INFORMATION:
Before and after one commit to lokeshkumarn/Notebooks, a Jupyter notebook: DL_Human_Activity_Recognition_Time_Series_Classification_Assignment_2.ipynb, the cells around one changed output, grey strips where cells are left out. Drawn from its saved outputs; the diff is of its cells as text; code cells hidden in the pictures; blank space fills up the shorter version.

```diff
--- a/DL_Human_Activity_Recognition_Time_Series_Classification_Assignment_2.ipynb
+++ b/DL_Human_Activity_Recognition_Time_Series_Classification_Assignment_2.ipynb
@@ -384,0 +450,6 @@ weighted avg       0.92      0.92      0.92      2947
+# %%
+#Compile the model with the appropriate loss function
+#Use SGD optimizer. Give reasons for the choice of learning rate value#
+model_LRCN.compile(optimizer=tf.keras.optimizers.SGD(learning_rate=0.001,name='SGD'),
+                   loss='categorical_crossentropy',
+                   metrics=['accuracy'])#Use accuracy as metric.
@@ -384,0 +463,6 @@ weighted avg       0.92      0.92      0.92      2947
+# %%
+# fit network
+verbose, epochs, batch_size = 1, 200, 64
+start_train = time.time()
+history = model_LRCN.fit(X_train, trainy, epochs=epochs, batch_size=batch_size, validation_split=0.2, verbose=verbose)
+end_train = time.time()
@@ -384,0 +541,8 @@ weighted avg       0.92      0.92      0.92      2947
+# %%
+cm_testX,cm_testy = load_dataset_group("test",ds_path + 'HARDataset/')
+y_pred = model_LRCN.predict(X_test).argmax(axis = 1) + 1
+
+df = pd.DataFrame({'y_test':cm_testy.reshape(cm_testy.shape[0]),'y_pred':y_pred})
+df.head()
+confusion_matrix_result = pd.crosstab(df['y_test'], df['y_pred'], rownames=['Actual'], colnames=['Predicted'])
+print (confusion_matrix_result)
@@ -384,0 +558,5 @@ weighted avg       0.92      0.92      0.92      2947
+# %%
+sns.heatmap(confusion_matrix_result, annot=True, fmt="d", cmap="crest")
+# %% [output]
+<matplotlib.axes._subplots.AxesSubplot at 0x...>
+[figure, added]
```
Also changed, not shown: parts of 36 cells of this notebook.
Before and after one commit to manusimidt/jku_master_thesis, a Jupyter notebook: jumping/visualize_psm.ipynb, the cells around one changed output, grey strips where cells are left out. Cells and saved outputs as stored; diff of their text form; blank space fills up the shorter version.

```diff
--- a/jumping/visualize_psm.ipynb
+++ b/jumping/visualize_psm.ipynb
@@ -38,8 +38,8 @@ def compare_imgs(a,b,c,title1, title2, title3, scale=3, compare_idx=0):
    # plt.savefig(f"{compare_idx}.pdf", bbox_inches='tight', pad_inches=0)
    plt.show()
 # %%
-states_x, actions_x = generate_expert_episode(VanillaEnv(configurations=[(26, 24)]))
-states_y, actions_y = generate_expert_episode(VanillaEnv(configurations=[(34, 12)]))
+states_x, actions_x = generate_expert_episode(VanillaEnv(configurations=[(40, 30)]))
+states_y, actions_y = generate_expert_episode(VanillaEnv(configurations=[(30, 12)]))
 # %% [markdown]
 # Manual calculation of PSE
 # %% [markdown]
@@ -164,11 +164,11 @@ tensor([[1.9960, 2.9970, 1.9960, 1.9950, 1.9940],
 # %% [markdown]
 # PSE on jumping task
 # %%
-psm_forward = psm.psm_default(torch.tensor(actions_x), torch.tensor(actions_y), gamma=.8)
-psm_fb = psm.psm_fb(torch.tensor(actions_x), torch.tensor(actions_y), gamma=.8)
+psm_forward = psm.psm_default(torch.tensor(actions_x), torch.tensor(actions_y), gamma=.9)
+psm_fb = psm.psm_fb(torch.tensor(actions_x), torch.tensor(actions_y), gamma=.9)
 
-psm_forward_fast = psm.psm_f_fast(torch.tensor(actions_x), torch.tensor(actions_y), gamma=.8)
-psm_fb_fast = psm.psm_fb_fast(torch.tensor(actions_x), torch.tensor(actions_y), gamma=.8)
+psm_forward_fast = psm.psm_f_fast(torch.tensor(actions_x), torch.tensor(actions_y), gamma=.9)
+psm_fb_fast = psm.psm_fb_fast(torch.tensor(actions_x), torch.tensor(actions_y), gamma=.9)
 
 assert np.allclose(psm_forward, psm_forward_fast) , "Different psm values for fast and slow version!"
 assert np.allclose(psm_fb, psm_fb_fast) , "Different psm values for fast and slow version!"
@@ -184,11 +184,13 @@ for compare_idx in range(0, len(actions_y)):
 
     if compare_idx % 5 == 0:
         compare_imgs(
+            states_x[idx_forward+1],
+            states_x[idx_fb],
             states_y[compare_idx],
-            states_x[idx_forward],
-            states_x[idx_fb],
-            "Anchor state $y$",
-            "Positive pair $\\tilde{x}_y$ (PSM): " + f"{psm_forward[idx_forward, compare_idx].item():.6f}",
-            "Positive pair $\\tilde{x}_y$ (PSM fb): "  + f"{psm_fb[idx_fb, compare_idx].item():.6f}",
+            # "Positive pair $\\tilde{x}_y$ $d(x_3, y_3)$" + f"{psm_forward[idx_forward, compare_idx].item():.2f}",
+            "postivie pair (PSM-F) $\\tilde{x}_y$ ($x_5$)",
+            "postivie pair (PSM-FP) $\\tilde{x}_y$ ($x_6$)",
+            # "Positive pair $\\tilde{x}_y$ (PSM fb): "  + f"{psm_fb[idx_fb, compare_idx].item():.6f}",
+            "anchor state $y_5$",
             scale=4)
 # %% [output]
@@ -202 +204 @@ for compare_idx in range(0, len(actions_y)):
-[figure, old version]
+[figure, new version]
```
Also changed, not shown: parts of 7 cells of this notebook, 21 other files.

TASK INSTRUCTIONS: Give every line above again, word for word.

EXPECTED ANSWER:
Before and after one commit to lokeshkumarn/Notebooks, a Jupyter notebook: DL_Human_Activity_Recognition_Time_Series_Classification_Assignment_2.ipynb, the cells around one changed output, grey strips where cells are left out. Drawn from its saved outputs; the diff is of its cells as text; code cells hidden in the pictures; blank space fills up the shorter version.

```diff
--- a/DL_Human_Activity_Recognition_Time_Series_Classification_Assignment_2.ipynb
+++ b/DL_Human_Activity_Recognition_Time_Series_Classification_Assignment_2.ipynb
@@ -384,0 +450,6 @@ weighted avg       0.92      0.92      0.92      2947
+# %%
+#Compile the model with the appropriate loss function
+#Use SGD optimizer. Give reasons for the choice of learning rate value#
+model_LRCN.compile(optimizer=tf.keras.optimizers.SGD(learning_rate=0.001,name='SGD'),
+                   loss='categorical_crossentropy',
+                   metrics=['accuracy'])#Use accuracy as metric.
@@ -384,0 +463,6 @@ weighted avg       0.92      0.92      0.92      2947
+# %%
+# fit network
+verbose, epochs, batch_size = 1, 200, 64
+start_train = time.time()
+history = model_LRCN.fit(X_train, trainy, epochs=epochs, batch_size=batch_size, validation_split=0.2, verbose=verbose)
+end_train = time.time()
@@ -384,0 +541,8 @@ weighted avg       0.92      0.92      0.92      2947
+# %%
+cm_testX,cm_testy = load_dataset_group("test",ds_path + 'HARDataset/')
+y_pred = model_LRCN.predict(X_test).argmax(axis = 1) + 1
+
+df = pd.DataFrame({'y_test':cm_testy.reshape(cm_testy.shape[0]),'y_pred':y_pred})
+df.head()
+confusion_matrix_result = pd.crosstab(df['y_test'], df['y_pred'], rownames=['Actual'], colnames=['Predicted'])
+print (confusion_matrix_result)
@@ -384,0 +558,5 @@ weighted avg       0.92      0.92      0.92      2947
+# %%
+sns.heatmap(confusion_matrix_result, annot=True, fmt="d", cmap="crest")
+# %% [output]
+<matplotlib.axes._subplots.AxesSubplot at 0x...>
+[figure, added]
```
Also changed, not shown: parts of 36 cells of this notebook.
Before and after one commit to manusimidt/jku_master_thesis, a Jupyter notebook: jumping/visualize_psm.ipynb, the cells around one changed output, grey strips where cells are left out. Cells and saved outputs as stored; diff of their text form; blank space fills up the shorter version.

```diff
--- a/jumping/visualize_psm.ipynb
+++ b/jumping/visualize_psm.ipynb
@@ -38,8 +38,8 @@ def compare_imgs(a,b,c,title1, title2, title3, scale=3, compare_idx=0):
    # plt.savefig(f"{compare_idx}.pdf", bbox_inches='tight', pad_inches=0)
    plt.show()
 # %%
-states_x, actions_x = generate_expert_episode(VanillaEnv(configurations=[(26, 24)]))
-states_y, actions_y = generate_expert_episode(VanillaEnv(configurations=[(34, 12)]))
+states_x, actions_x = generate_expert_episode(VanillaEnv(configurations=[(40, 30)]))
+states_y, actions_y = generate_expert_episode(VanillaEnv(configurations=[(30, 12)]))
 # %% [markdown]
 # Manual calculation of PSE
 # %% [markdown]
@@ -164,11 +164,11 @@ tensor([[1.9960, 2.9970, 1.9960, 1.9950, 1.9940],
 # %% [markdown]
 # PSE on jumping task
 # %%
-psm_forward = psm.psm_default(torch.tensor(actions_x), torch.tensor(actions_y), gamma=.8)
-psm_fb = psm.psm_fb(torch.tensor(actions_x), torch.tensor(actions_y), gamma=.8)
+psm_forward = psm.psm_default(torch.tensor(actions_x), torch.tensor(actions_y), gamma=.9)
+psm_fb = psm.psm_fb(torch.tensor(actions_x), torch.tensor(actions_y), gamma=.9)
 
-psm_forward_fast = psm.psm_f_fast(torch.tensor(actions_x), torch.tensor(actions_y), gamma=.8)
-psm_fb_fast = psm.psm_fb_fast(torch.tensor(actions_x), torch.tensor(actions_y), gamma=.8)
+psm_forward_fast = psm.psm_f_fast(torch.tensor(actions_x), torch.tensor(actions_y), gamma=.9)
+psm_fb_fast = psm.psm_fb_fast(torch.tensor(actions_x), torch.tensor(actions_y), gamma=.9)
 
 assert np.allclose(psm_forward, psm_forward_fast) , "Different psm values for fast and slow version!"
 assert np.allclose(psm_fb, psm_fb_fast) , "Different psm values for fast and slow version!"
@@ -184,11 +184,13 @@ for compare_idx in range(0, len(actions_y)):
 
     if compare_idx % 5 == 0:
         compare_imgs(
+            states_x[idx_forward+1],
+            states_x[idx_fb],
             states_y[compare_idx],
-            states_x[idx_forward],
-            states_x[idx_fb],
-            "Anchor state $y$",
-            "Positive pair $\\tilde{x}_y$ (PSM): " + f"{psm_forward[idx_forward, compare_idx].item():.6f}",
-            "Positive pair $\\tilde{x}_y$ (PSM fb): "  + f"{psm_fb[idx_fb, compare_idx].item():.6f}",
+            # "Positive pair $\\tilde{x}_y$ $d(x_3, y_3)$" + f"{psm_forward[idx_forward, compare_idx].item():.2f}",
+            "postivie pair (PSM-F) $\\tilde{x}_y$ ($x_5$)",
+            "postivie pair (PSM-FP) $\\tilde{x}_y$ ($x_6$)",
+            # "Positive pair $\\tilde{x}_y$ (PSM fb): "  + f"{psm_fb[idx_fb, compare_idx].item():.6f}",
+            "anchor state $y_5$",
             scale=4)
 # %% [output]
@@ -202 +204 @@ for compare_idx in range(0, len(actions_y)):
-[figure, old version]
+[figure, new version]
```
Also changed, not shown: parts of 7 cells of this notebook, 21 other files.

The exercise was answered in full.